||Phenotypic differentiation in a common garden reflects the phylogeography of a widespread Alpine plant|
||Frei ES, Scheepens JF, Armbruster GFJ, Stöcklin J|
||Journal of Ecology 100: 297-308|
1. GlacialhistoryhasaffectedthephylogeographicstructureofnumerousAlpineplantspecies,but its impact on phenotypic differentiation has been little studied. Therefore, we asked whether pheno- typic differentiation in a common garden reflects the phylogeographic structure of the widespread Alpine plant Geum reptans L.|
2. Wecombinedamolecularinvestigationwithacommongardenexperimentandinvestigatedgen- ets from 16 populations of G. reptans sampled from the European Alps. Using neutral molecular markers (RAPDs) and Bayesian cluster analysis, we analysed the species’ genetic differentiation and phylogeographic structure. In the common garden, we measured the differentiation of pheno- typic traits related to growth, reproduction and leaf morphology.
3. Molecularanalysispartitionedthepopulationsintothreegeneticgroups,indicatingpronounced phylogeographic structure. Regional molecular variation was correlated with regional phenotypic differentiation.

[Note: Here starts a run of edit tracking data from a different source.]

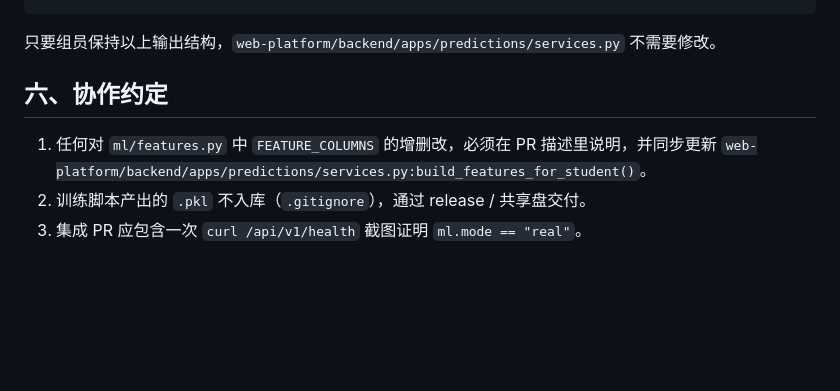
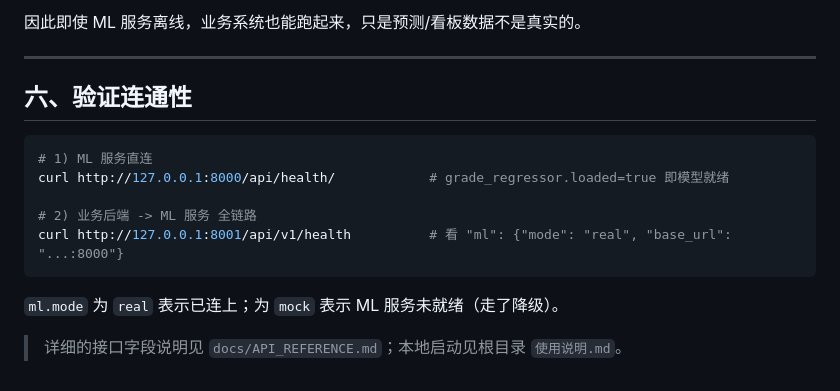
Before and after one commit to TianyangRen/AI-Driven-Student-Performance-Analytics-and-Educational-Decision-Support-System, a Markdown page: web-platform/INTEGRATION.md, the part around one of its changes. GitHub-like rendering; blank space fills up the shorter version.

````diff
--- a/web-platform/INTEGRATION.md
+++ b/web-platform/INTEGRATION.md
@@ -91,9 +121,17 @@ curl http://127.0.0.1:8000/api/v1/health   # 看 "ml": {"mode": "real", ...}
+因此即使 ML 服务离线，业务系统也能跑起来，只是预测/看板数据不是真实的。
+
+---
+
+## 六、验证连通性
+
+```bash
+# 1) ML 服务直连
+curl http://127.0.0.1:8000/api/health/            # grade_regressor.loaded=true 即模型就绪
+
+# 2) 业务后端 -> ML 服务 全链路
+curl http://127.0.0.1:8001/api/v1/health          # 看 "ml": {"mode": "real", "base_url": "...:8000"}
 ```
 
-只要组员保持以上输出结构，`web-platform/backend/apps/predictions/services.py` 不需要修改。
+`ml.mode` 为 `real` 表示已连上；为 `mock` 表示 ML 服务未就绪（走了降级）。
 
-## 六、协作约定
-
-1. 任何对 `ml/features.py` 中 `FEATURE_COLUMNS` 的增删改，必须在 PR 描述里说明，并同步更新 `web-platform/backend/apps/predictions/services.py:build_features_for_student()`。
-2. 训练脚本产出的 `.pkl` 不入库（`.gitignore`），通过 release / 共享盘交付。
-3. 集成 PR 应包含一次 `curl /api/v1/health` 截图证明 `ml.mode == "real"`。
+> 详细的接口字段说明见 `docs/API_REFERENCE.md`；本地启动见根目录 `使用说明.md`。
````
Also changed, not shown: other parts of web-platform/INTEGRATION.md (+91 -61 lines).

4. Quantitative trait differentiation (QST) differed from neutral molecular differentiation (GST) in 10 of 11 traits, indicating that selection has contributed to phenotypic differentiation. Significant negative correlations between biomass and precipitation records for site of origin are a further indi- cation of adaptation.
5. Synthesis. The current study compared regional molecular variation and phenotypic differentia- tion among populations of a widespread species in the context of extreme range changes during gla- ciations in the Alps. Because the common garden phenotypic differentiation of G. reptans reflects its phylogeographic structure, we conclude that glacial history affected both genotypes and pheno- types. The results suggest that the present-day phenotypic differentiation was caused by genetic drift and limited gene flow between populations in glacial refugia and during post-glacial recolonization, as well as by adaptation to current climatic conditions. Our findings are relevant for understanding the adaptive potential of Alpine plants and predicting potential range shifts in response to future climate change.

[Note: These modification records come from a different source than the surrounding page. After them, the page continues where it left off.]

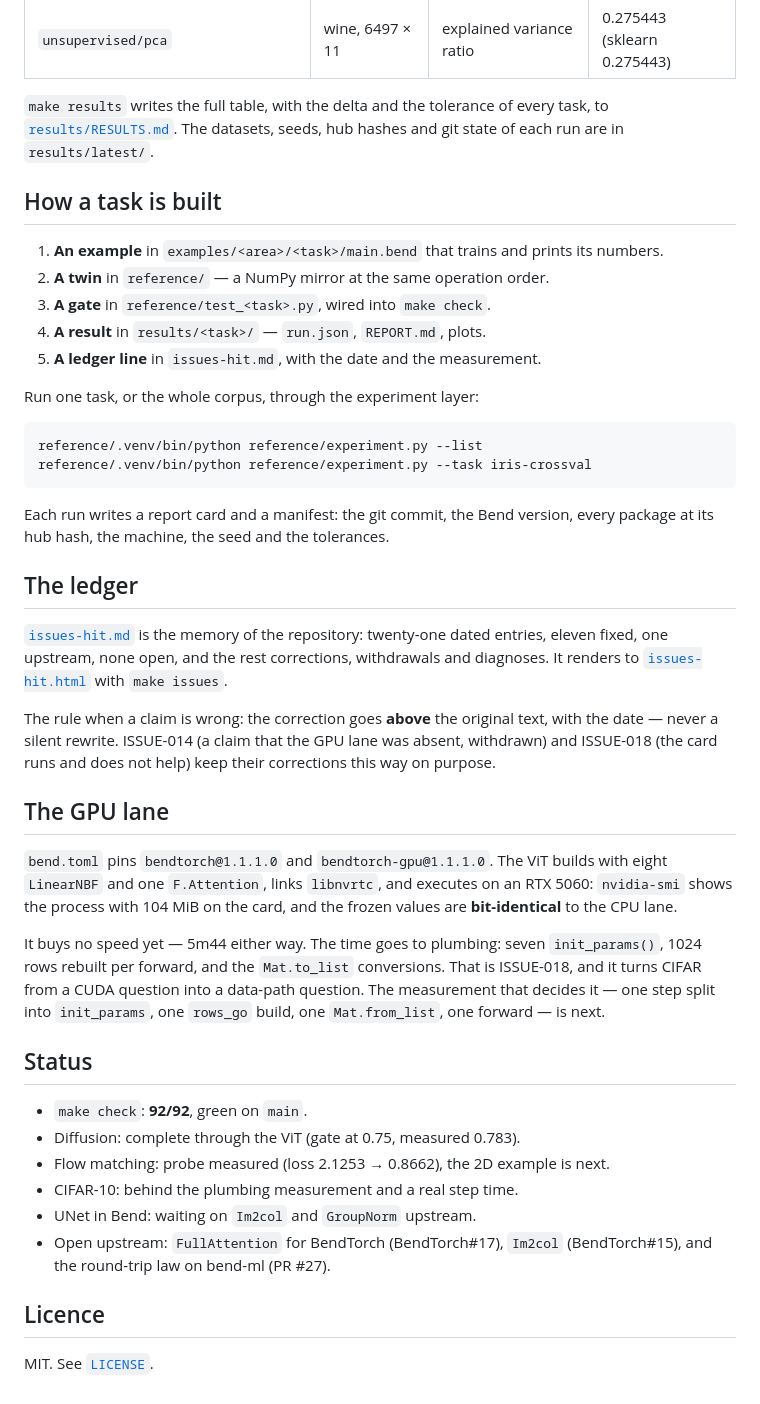
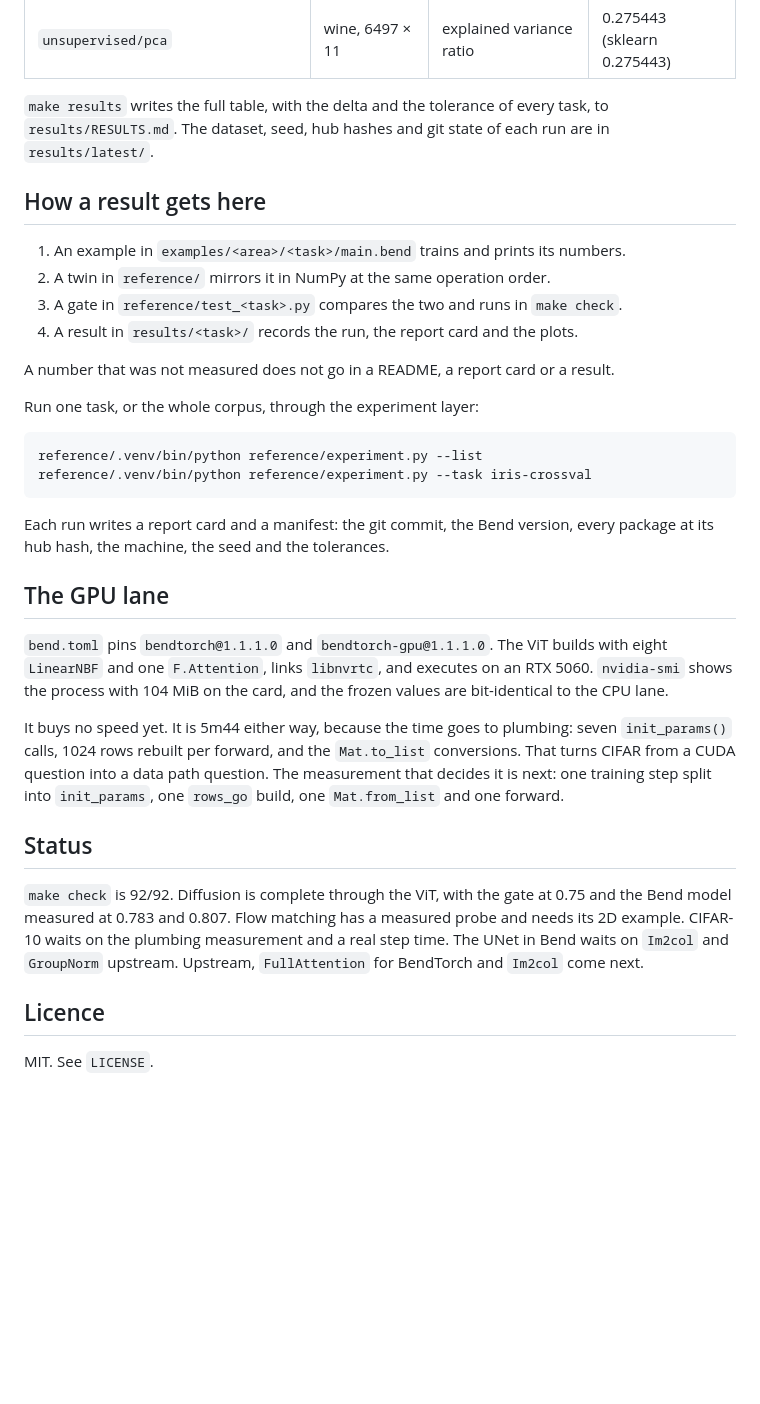
Before and after one commit to adeerkhan/MLBend, a Markdown page: README.md, the part around one of its changes. Drawn GitHub-style; blank space fills up the shorter version.

Commit message:
README: simpler prose, no ledger, no dividers

```diff
--- a/README.md
+++ b/README.md
@@ -116,17 +103,20 @@ that is the slow part.
 | `unsupervised/pca` | wine, 6497 × 11 | explained variance ratio | 0.275443 (sklearn 0.275443) |
 
 `make results` writes the full table, with the delta and the tolerance of every
-task, to [`results/RESULTS.md`](results/RESULTS.md). The datasets, seeds, hub
-hashes and git state of each run are in `results/latest/`.
+task, to `results/RESULTS.md`. The dataset, seed, hub hashes and git state of
+each run are in `results/latest/`.
 
-## How a task is built
+## How a result gets here
 
-1. **An example** in `examples/<area>/<task>/main.bend` that trains and prints
-   its numbers.
-2. **A twin** in `reference/` — a NumPy mirror at the same operation order.
-3. **A gate** in `reference/test_<task>.py`, wired into `make check`.
-4. **A result** in `results/<task>/` — `run.json`, `REPORT.md`, plots.
-5. **A ledger line** in `issues-hit.md`, with the date and the measurement.
+1. An example in `examples/<area>/<task>/main.bend` trains and prints its
+   numbers.
+2. A twin in `reference/` mirrors it in NumPy at the same operation order.
+3. A gate in `reference/test_<task>.py` compares the two and runs in
+   `make check`.
+4. A result in `results/<task>/` records the run, the report card and the plots.
+
+A number that was not measured does not go in a README, a report card or a
+result.
 
 Run one task, or the whole corpus, through the experiment layer:
 
@@ -138,41 +128,28 @@ reference/.venv/bin/python reference/experiment.py --task iris-crossval
 Each run writes a report card and a manifest: the git commit, the Bend version,
 every package at its hub hash, the machine, the seed and the tolerances.
 
-## The ledger
-
-[`issues-hit.md`](issues-hit.md) is the memory of the repository: twenty-one
-dated entries, eleven fixed, one upstream, none open, and the rest corrections,
-withdrawals and diagnoses. It renders to
-[`issues-hit.html`](issues-hit.html) with `make issues`.
-
-The rule when a claim is wrong: the correction goes **above** the original
-text, with the date — never a silent rewrite. ISSUE-014 (a claim that the GPU
-lane was absent, withdrawn) and ISSUE-018 (the card runs and does not help)
-keep their corrections this way on purpose.
-
 ## The GPU lane
 
-`bend.toml` pins `bendtorch@1.1.1.0` and `bendtorch-gpu@1.1.1.0`. The ViT
-builds with eight `LinearNBF` and one `F.Attention`, links `libnvrtc`, and
-executes on an RTX 5060: `nvidia-smi` shows the process with 104 MiB on the
-card, and the frozen values are **bit-identical** to the CPU lane.
+`bend.toml` pins `bendtorch@1.1.1.0` and `bendtorch-gpu@1.1.1.0`. The ViT builds
+with eight `LinearNBF` and one `F.Attention`, links `libnvrtc`, and executes on
+an RTX 5060. `nvidia-smi` shows the process with 104 MiB on the card, and the
+frozen values are bit-identical to the CPU lane.
 
-It buys no speed yet — 5m44 either way. The time goes to plumbing: seven
-`init_params()`, 1024 rows rebuilt per forward, and the `Mat.to_list`
-conversions. That is ISSUE-018, and it turns CIFAR from a CUDA question into a
-data-path question. The measurement that decides it — one step split into
-`init_params`, one `rows_go` build, one `Mat.from_list`, one forward — is next.
+It buys no speed yet. It is 5m44 either way, because the time goes to plumbing:
+seven `init_params()` calls, 1024 rows rebuilt per forward, and the
+`Mat.to_list` conversions. That turns CIFAR from a CUDA question into a data
+path question. The measurement that decides it is next: one training step split
+into `init_params`, one `rows_go` build, one `Mat.from_list` and one forward.
 
 ## Status
 
-- `make check`: **92/92**, green on `main`.
-- Diffusion: complete through the ViT (gate at 0.75, measured 0.783).
-- Flow matching: probe measured (loss 2.1253 → 0.8662), the 2D example is next.
-- CIFAR-10: behind the plumbing measurement and a real step time.
-- UNet in Bend: waiting on `Im2col` and `GroupNorm` upstream.
-- Open upstream: `FullAttention` for BendTorch (BendTorch#17), `Im2col`
-  (BendTorch#15), and the round-trip law on bend-ml (PR #27).
+`make check` is 92/92. Diffusion is complete through the ViT, with the gate at
+0.75 and the Bend model measured at 0.783 and 0.807. Flow matching has a
+measured probe and needs its 2D example. CIFAR-10 waits on the plumbing
+measurement and a real step time. The UNet in Bend waits on `Im2col` and
+`GroupNorm` upstream. Upstream, `FullAttention` for BendTorch and `Im2col` come
+next.
 
 ## Licence
 
-MIT. See [`LICENSE`](LICENSE).
+MIT. See `LICENSE`.
```
Also changed, not shown: other parts of README.md (+35 -48 lines).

||adaptation, common garden, ecological genetics and ecogenomics, genetic drift, Geum reptans, glacial history, phenotypic differentiation, QST–FST analysis
||Jürg Stöcklin: email | webpage|